Background: In this article, we describe our study of the prevalence of behaviour that challenges and which internal factors are related to behaviour that challenges in 21 people (fourteen are male, seven are female, varying in age from 12.4 to 42 years; mean 26.6, SD 7.27) with intellectual disabilities who have hearing impairments.
Materials and Methods: Data were obtained by recording behaviour on a daily basis during one year using the ‘Individual Behaviour Observation and Rating Scale’ that was developed especially for this study.
Results: It was found that 100% of the participants in this study showed behaviour that challenges, although this was not observed every day in each participant. Prevalence rates during a year varied from 1.8% to 77.3%. On average, the prevalence rate was 28.9%. We found a significantly negative correlation between behaviour that challenges and delay of communication as well as the level of social independence. We also found that in people with autism spectrum disorder, the prevalence of behaviour that challenges was significantly higher than in people without autism spectrum disorder. The level of intellectual disability as well as the level of hearing impairments was not related to the prevalence of behaviour that challenges.
Conclusion: Because there are several patterns of increasing and decreasing behaviour that challenges throughout the day, it is not possible to draw one conclusion on this issue for the whole group. However, where certain individual patterns can be recognised, it is possible to make individual plans for the clients. This could mean an improvement in daily care and as a result an improvement in the quality of life for people with intellectual disability who have hearing impairments. Implications for clinical practice are discussed.
Action on Hearing Loss has published its latest edition of Hearing Progress, detailing the achievements its researchers have made over the last year.
This year’s edition highlights recent triumphs, including breakthroughs in understanding glue ear and otosclerosis, ways to better stimulate the auditory nerve – the key to improving cochlear implants – and establishing the link between tinnitus and ‘hidden hearing loss’.
Researchers in the US have been investigating a potential new drug to treat epilepsy, which also shows promise in preventing tinnitus developing after exposure to loud noise. Read the latest blog from Action on Hearing Loss to learn more about this research, and how, one day, it might lead to a new treatment for tinnitus.
Rosenhall, U. et al. Dietary habits and hearing. International Journal of Audiology February 2015, Vol. 54, No. S1 , Pages S53-S56

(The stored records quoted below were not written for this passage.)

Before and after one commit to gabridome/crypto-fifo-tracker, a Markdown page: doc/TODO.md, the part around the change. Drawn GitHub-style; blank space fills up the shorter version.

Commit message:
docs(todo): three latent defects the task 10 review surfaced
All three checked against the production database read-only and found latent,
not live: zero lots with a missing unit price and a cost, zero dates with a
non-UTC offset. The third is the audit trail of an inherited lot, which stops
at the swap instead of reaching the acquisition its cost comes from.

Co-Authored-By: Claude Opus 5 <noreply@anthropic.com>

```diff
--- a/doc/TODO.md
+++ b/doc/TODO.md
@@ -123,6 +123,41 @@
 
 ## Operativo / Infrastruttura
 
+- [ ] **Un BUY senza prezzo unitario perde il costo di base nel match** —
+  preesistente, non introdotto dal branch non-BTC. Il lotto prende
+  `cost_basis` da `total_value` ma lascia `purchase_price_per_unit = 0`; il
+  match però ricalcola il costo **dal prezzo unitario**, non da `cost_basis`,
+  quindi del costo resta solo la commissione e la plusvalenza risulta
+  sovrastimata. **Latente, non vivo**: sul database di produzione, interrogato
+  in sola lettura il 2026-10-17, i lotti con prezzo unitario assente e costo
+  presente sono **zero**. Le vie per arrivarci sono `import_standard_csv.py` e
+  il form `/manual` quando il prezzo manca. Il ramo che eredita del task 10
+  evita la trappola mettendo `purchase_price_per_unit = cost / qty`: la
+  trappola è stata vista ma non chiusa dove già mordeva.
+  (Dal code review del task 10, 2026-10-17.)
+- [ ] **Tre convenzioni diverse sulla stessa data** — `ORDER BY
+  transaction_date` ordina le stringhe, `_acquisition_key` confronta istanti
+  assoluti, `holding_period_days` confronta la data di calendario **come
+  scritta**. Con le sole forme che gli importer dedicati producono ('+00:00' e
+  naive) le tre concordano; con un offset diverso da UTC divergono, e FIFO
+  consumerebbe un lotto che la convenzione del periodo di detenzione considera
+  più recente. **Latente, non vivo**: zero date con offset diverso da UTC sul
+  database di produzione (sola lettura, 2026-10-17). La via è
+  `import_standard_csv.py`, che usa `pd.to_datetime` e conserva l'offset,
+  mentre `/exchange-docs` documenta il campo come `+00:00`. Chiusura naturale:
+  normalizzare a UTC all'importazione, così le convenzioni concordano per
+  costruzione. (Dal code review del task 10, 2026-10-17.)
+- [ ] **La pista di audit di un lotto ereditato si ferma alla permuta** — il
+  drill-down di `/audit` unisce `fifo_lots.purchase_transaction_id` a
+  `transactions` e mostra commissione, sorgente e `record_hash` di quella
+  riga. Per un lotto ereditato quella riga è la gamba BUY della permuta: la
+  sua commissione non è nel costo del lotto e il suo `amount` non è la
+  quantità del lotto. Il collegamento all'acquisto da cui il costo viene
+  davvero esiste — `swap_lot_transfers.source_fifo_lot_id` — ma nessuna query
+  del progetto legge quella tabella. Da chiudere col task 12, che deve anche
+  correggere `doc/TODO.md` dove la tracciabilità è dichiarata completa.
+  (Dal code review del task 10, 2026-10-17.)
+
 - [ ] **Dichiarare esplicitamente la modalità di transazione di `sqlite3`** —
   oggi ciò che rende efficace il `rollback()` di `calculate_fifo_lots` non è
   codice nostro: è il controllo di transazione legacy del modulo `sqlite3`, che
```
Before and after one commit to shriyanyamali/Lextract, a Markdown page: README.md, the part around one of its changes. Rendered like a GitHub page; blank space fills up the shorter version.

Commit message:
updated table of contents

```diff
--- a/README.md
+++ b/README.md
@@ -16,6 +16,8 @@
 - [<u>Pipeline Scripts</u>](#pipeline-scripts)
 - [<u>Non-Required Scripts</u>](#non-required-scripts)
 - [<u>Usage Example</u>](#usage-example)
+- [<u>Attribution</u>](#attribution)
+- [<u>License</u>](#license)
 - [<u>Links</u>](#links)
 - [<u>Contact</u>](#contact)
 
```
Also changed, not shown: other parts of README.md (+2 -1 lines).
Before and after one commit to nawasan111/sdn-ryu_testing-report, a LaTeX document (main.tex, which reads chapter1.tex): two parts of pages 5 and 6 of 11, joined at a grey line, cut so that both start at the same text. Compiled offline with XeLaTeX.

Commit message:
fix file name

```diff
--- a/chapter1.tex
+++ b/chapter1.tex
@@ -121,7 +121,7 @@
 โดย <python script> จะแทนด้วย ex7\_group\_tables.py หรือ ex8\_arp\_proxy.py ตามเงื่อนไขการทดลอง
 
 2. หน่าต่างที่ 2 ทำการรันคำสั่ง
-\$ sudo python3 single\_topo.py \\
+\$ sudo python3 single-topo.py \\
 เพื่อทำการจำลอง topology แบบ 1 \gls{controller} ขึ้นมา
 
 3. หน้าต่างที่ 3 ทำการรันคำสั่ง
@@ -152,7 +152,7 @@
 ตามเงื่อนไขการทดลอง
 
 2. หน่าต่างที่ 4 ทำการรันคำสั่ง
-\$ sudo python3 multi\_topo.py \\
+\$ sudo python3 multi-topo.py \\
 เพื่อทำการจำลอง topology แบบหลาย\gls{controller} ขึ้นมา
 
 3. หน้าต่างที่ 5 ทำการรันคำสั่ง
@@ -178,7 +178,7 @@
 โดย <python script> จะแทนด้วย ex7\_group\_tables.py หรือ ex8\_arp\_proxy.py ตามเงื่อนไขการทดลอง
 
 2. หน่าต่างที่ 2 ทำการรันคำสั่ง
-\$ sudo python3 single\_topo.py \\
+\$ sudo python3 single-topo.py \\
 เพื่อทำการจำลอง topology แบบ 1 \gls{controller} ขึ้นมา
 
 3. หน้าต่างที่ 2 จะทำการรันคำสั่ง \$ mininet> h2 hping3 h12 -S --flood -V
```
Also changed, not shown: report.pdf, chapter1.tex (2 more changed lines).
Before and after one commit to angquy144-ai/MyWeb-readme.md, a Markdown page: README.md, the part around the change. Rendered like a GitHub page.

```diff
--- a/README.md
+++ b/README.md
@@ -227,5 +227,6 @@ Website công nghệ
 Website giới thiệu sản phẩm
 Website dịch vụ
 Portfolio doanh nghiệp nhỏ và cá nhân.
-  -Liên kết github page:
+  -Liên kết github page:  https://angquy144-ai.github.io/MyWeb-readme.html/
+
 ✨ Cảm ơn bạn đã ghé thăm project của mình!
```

Objective: Study groups from three age cohorts of 70–75 year-olds were investigated to search for possible correlations between dietary habits and auditory function.
Design: A cross-sectional, epidemiological study. Study sample: A total number of 524 people (275 women, 249 men) were recruited from three age cohorts. The study sample was representative of the general population. All participants answered a diet history and were tested with pure-tone audiometry. Eleven categories of food consumption were related to pure-tone averages of low-mid frequency hearing, and high frequency hearing.
Results: Two consistent correlations between diet and hearing were observed. One was a correlation between good hearing and a high consumption of fish in the male group. The other was a correlation between poor high frequency hearing and a high consumption of food rich in low molecular carbohydrates in both genders; a larger effect size was seen in females.
Conclusions: The study indicates that diet is important for aural health in aging. According to this study fish is beneficial to hearing, whereas consumption of “junk food”, rich in low molecular carbohydrates, is detrimental. Other correlations, e.g. between high consumption of antioxidants, were not demonstrated here, but cannot be excluded.
The process of recruiting, training, and retaining hearing healthcare staff members—whether they are audiologists, audiology assistants, or other office team members—seems to be equal parts science and art. It’s also one of the most important elements of running an audiology practice, especially in an age where private practices must compete with big-box stores and online hearing aid sales.
Good hearing healthcare is essential for people facing the end of life, and yet it often goes overlooked by care providers and families focused on the many other medical, financial, social, legal, and additional concerns that come up when someone is dying.
In January, Action on Hearing Loss and Biotechnology and Biological Sciences Research Council (BBSRC) announced that they will invest £4 million into hearing research.
This new funding will support 13 projects in total, investigating how the inner ear develops, and how it and our hearing changes as we get older. These investments will also go towards supporting research into treatments for tinnitus, identifying genetic causes of hearing loss and developing more accurate hearing tests.
Professor Melanie Welham, BBSRC’s Science Director, said: ‘Supporting research to address the challenges of an ageing population is a key priority for BBSRC and working with Action on Hearing Loss has given us the opportunity to encourage research that could in the future contribute to reducing the ever increasing burden hearing loss places on society and the economy.’